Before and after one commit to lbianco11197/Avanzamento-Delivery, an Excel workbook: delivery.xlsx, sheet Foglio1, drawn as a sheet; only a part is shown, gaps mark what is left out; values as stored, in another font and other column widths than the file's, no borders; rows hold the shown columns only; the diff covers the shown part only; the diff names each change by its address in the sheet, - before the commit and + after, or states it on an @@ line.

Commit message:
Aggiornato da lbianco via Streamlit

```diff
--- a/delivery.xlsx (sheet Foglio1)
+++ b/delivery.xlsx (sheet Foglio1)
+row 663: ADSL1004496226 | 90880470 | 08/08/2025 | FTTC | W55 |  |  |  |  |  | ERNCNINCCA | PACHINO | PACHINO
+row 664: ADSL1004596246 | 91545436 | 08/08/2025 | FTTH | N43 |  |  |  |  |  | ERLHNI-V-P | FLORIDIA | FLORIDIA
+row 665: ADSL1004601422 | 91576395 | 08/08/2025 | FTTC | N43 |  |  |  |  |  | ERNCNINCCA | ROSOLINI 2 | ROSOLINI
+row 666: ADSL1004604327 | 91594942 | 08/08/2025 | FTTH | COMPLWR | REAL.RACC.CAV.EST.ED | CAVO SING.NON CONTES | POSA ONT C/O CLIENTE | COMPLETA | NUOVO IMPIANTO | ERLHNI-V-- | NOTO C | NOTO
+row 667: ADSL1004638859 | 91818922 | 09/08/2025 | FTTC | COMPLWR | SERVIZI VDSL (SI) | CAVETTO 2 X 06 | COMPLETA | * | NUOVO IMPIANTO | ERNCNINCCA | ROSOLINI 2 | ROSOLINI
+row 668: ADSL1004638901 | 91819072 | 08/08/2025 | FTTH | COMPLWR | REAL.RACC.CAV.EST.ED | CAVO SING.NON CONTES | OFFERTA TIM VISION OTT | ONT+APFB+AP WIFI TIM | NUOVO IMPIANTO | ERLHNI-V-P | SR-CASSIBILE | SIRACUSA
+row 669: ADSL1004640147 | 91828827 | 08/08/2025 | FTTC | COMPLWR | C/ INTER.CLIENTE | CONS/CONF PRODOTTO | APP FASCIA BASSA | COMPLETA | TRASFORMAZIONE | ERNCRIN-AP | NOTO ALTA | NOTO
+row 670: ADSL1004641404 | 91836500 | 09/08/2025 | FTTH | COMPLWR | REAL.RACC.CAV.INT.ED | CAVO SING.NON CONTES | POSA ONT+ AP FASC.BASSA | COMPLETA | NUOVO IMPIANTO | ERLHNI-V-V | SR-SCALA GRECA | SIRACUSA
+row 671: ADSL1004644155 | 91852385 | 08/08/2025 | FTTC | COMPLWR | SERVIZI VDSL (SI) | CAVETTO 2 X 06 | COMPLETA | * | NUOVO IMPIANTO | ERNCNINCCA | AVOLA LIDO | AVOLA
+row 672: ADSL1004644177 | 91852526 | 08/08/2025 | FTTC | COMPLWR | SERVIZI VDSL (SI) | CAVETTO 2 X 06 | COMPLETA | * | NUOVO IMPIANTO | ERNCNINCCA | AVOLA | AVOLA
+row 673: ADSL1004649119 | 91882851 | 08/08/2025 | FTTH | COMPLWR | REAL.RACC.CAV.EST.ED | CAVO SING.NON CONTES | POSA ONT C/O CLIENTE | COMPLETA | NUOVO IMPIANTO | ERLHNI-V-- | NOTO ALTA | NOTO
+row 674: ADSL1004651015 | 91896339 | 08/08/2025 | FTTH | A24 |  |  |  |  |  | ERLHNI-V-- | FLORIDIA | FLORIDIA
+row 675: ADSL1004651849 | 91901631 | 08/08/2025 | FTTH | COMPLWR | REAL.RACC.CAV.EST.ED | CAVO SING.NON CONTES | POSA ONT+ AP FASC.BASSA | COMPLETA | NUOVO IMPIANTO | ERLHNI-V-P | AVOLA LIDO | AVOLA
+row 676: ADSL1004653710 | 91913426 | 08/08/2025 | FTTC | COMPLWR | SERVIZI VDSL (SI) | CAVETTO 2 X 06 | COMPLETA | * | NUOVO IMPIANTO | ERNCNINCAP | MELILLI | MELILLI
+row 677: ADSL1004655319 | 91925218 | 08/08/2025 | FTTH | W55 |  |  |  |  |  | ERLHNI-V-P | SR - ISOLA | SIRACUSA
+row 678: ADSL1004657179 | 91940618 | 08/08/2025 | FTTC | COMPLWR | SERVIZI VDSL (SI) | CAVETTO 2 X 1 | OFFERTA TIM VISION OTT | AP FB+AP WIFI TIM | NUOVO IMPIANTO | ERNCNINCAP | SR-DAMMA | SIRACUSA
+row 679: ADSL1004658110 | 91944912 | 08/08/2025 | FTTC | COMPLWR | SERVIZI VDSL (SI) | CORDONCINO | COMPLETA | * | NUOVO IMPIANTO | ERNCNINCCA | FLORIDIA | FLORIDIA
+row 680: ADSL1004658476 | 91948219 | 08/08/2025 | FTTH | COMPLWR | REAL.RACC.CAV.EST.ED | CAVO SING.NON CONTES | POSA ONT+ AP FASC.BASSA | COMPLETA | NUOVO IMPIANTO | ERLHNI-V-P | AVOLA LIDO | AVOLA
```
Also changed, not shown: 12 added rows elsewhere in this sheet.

• Exercise details
Which lines above include "delivery"? Show each of them by copying it.

• Response box
Before and after one commit to lbianco11197/Avanzamento-Delivery, an Excel workbook: delivery.xlsx, sheet Foglio1, drawn as a sheet; only a part is shown, gaps mark what is left out; values as stored, in another font and other column widths than the file's, no borders; rows hold the shown columns only; the diff covers the shown part only; the diff names each change by its address in the sheet, - before the commit and + after, or states it on an @@ line.
--- a/delivery.xlsx (sheet Foglio1)
+++ b/delivery.xlsx (sheet Foglio1)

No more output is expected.